How to earn your badge:
Regularly take part in physical activities over a period of four to six weeks.
Keep a record showing your improvement. Your goal could be to develop in an activity or successfully complete a challenge.
Physical activity/challenge suggestions:
- circuit training
- football skill training
- aerobic routine
- synchronised swimming routine
- Zumba aerobics
- tap dancing
- team sports
- charity swim
- long distance cycle ride
- incident hike
- athletic event
- pool life-saving test
- dance competition
Show you understand why eating a sensible diet and getting enough sleep is important.
Do some research so that you can explain the dangers and harmful effects of smoking, alcohol and drugs.
Learn and use at least five of these skills:
- Fix a puncture or a dropped chain on a bike
- Cook and serve a two-course meal, for at least four people
- Mend or customise an item of clothing
- Iron your uniform shirt
- Wash up after a meal, making sure everything is clean and dry
- Change a lightbulb, in a ceiling light
- Clean a toilet, hob or oven
- Use a washing machine to wash a load of clothes
- Set a heating timer and thermostat as needed for the time of year
- Do another similar home skill
Take part in at least three activities that require a number of problem solving skills.
Some possible activities and challenges are listed in the badge requirements, and the list can be added to. Any activity where the Scout will develop their fitness level whilst being able to show improvement is acceptable, and activities can be done as a whole Troop or as individuals.
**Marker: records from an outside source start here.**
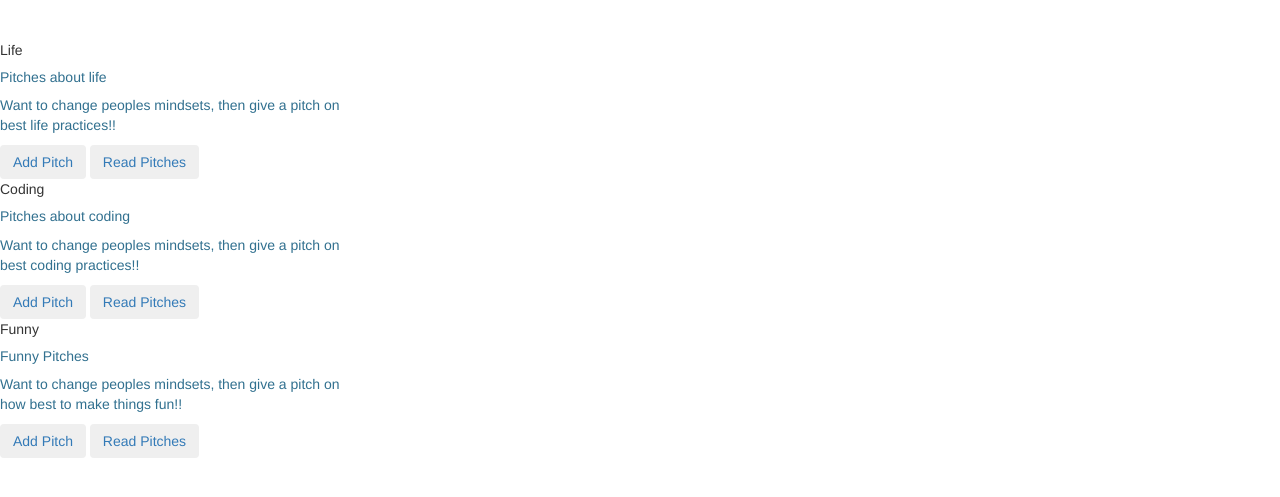
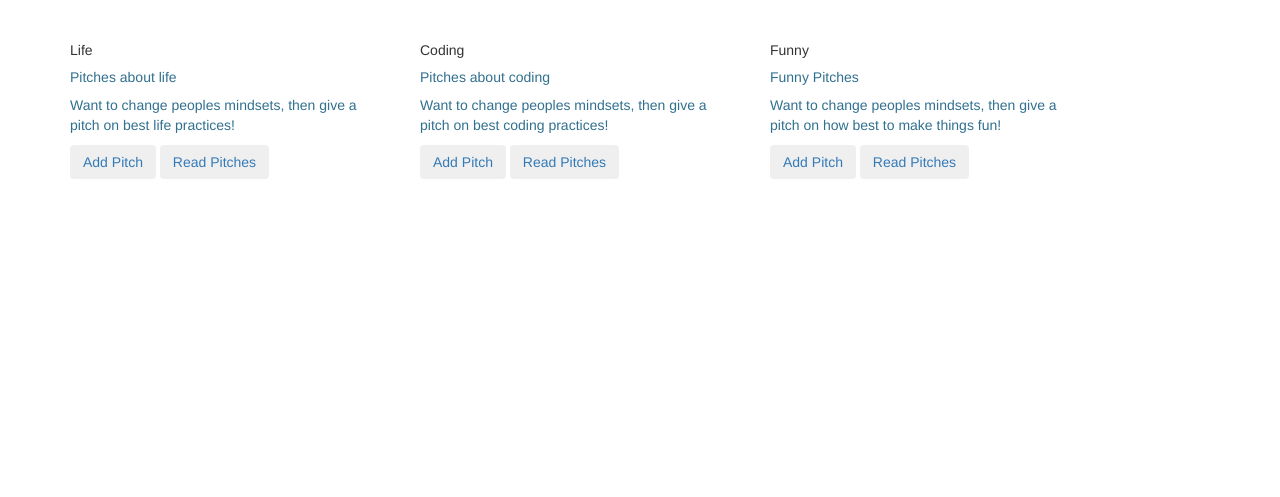
Before and after one commit to nealwaga/Pitch, a Flask app: page / in a window 1280 px wide. Shown: the part 72-569 px from the top of the page. Run offline with Flask 2, Linux system fonts and the light colour scheme; some libraries are stand-ins or nearby versions.

Commit message:
style changes

```diff
--- a/app/templates/index.html
+++ b/app/templates/index.html
@@ -5,33 +5,33 @@
 
 <body>
   <br>
-  <div class="d-flex justify-content-center">
-    <div class="card-groups">
-      <div class="card border-info mb-3" style="max-width: 35rem;">
+  <div class="container">
+    <div class="row">
+      <div class="col-sm-4" style="max-width: 35rem;">
         <div class="card-header">Life</div>
         <div class="card-body text-info">
           <h5 class="card-title">Pitches about life</h5>
-          <p class="card-text">Want to change peoples mindsets, then give a pitch on best life practices!!</p>
+          <p class="card-text">Want to change peoples mindsets, then give a pitch on best life practices!</p>
           <button type="button" class="btn btn-outline-primary"><a href="../pitch/">Add Pitch</a></button>
           <button type="button" class="btn btn-outline-primary"><a href="/categories/life">Read Pitches</a></button>
         </div>
       </div>
 
-      <div class="card border-info mb-3" style="max-width: 35rem;">
+      <div class="col-sm-4" style="max-width: 35rem;">
         <div class="card-header">Coding</div>
         <div class="card-body text-info">
           <h5 class="card-title">Pitches about coding</h5>
-          <p class="card-text">Want to change peoples mindsets, then give a pitch on best coding practices!!</p>
+          <p class="card-text">Want to change peoples mindsets, then give a pitch on best coding practices!</p>
           <button type="button" class="btn btn-outline-primary"><a href="../pitch/">Add Pitch</a></button>
           <button type="button" class="btn btn-outline-primary"><a href="/categories/coding">Read Pitches</a></button>
         </div>
       </div>
 
-      <div class="card border-info mb-3" style="max-width: 35rem;">
+      <div class="col-sm-4" style="max-width: 35rem;">
         <div class="card-header">Funny</div>
         <div class="card-body text-info">
           <h5 class="card-title">Funny Pitches</h5>
-          <p class="card-text">Want to change peoples mindsets, then give a pitch on how best to make things fun!!</p>
+          <p class="card-text">Want to change peoples mindsets, then give a pitch on how best to make things fun!</p>
           <button type="button" class="btn btn-outline-primary"><a href="../pitch/">Add Pitch</a></button>
           <button type="button" class="btn btn-outline-primary"><a href="/categories/funny">Read Pitches</a></button>
         </div>
```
A simple chart can be used for record keeping. Scouts should understand the importance of warm up exercises and warm down and record the use of these in their log.
Scouts should be encouraged to understand the importance of diet in maintaining a healthy body, including the importance of a balanced diet as well as staying hydrated and the importance of a regular sleep pattern. Why not explore The Eatwell Guide or invite a nutritionist to visit and help run a programme that incorporates diet and sleep.
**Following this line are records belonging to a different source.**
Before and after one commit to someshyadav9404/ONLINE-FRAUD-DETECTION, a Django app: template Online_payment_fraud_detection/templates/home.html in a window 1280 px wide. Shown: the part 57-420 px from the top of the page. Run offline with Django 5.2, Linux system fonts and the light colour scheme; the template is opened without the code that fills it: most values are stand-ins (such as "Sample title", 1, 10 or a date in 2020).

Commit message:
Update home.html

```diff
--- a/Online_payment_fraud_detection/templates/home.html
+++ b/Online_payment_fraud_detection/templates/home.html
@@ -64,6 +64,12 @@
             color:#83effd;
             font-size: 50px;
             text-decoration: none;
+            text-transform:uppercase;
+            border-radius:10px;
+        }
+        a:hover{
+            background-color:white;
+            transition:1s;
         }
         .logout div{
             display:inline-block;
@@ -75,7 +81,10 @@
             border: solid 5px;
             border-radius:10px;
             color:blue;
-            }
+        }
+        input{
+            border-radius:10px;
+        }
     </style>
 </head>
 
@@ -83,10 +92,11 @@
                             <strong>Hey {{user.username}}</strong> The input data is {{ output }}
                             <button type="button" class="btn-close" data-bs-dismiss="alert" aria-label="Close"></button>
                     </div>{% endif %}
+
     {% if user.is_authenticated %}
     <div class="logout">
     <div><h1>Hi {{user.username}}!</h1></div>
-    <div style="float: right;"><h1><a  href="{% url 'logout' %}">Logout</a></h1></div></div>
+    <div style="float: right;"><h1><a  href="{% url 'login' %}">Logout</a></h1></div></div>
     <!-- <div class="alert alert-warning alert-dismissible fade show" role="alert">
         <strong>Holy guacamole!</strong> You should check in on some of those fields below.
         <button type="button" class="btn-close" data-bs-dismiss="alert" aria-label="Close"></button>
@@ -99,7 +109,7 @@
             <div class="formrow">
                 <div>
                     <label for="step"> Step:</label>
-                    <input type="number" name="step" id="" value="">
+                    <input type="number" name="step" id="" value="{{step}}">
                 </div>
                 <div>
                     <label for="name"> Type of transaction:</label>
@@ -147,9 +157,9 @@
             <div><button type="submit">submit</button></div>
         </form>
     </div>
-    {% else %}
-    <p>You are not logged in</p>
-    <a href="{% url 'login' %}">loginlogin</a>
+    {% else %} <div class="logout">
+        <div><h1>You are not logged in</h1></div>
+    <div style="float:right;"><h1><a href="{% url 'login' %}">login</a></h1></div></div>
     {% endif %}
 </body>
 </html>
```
This section is aimed at helping a Scout to understand the effect smoking, alcohol and drugs will have on their body, the dangers connected to each and the law relating to each. Services like the NHS and Police often offer programmes that are aimed at young people around these areas, and could be invited in to run an evening. It is best practice to let parents know that you will be covering these topics. Useful information can also be found on Talk to Frank.
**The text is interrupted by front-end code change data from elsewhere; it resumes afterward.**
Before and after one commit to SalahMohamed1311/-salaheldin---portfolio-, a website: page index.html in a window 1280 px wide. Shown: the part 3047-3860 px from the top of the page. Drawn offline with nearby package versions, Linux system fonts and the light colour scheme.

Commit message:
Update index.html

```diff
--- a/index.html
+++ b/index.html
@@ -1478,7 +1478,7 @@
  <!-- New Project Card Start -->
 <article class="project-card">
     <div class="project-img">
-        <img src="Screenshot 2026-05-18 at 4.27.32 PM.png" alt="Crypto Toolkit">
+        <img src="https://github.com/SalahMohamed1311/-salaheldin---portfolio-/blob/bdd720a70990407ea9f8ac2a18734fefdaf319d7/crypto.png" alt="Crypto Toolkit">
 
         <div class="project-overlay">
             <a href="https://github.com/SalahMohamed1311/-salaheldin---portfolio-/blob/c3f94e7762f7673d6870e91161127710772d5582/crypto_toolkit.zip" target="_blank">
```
Scouts may choose from this list of life skills, or could learn and use another similar home skill agreed with their leader. It is important that they learn the skill, then later put it into practice – this clause should be practical not theoretical! Scouts should be supervised by a competent adult or young leader when demonstrating these skills. Skills could be covered by running bases in a Troop evening, and safety messages should be included when teaching the skills. Scouts could then put their newly acquired skills into practice at home, or on a residential experience.
Problem solving is a life skill we all require and Scouts should be encouraged to develop. It may be a real life scenario such as a quick response to a situation requiring first aid, a problem requiring tactical thinking to solve, or problems that arise out of relationships and need to be solved for the group or Patrol to get along.
Requirements can be adapted to suit each young persons abilities. See our guidance on flexibility.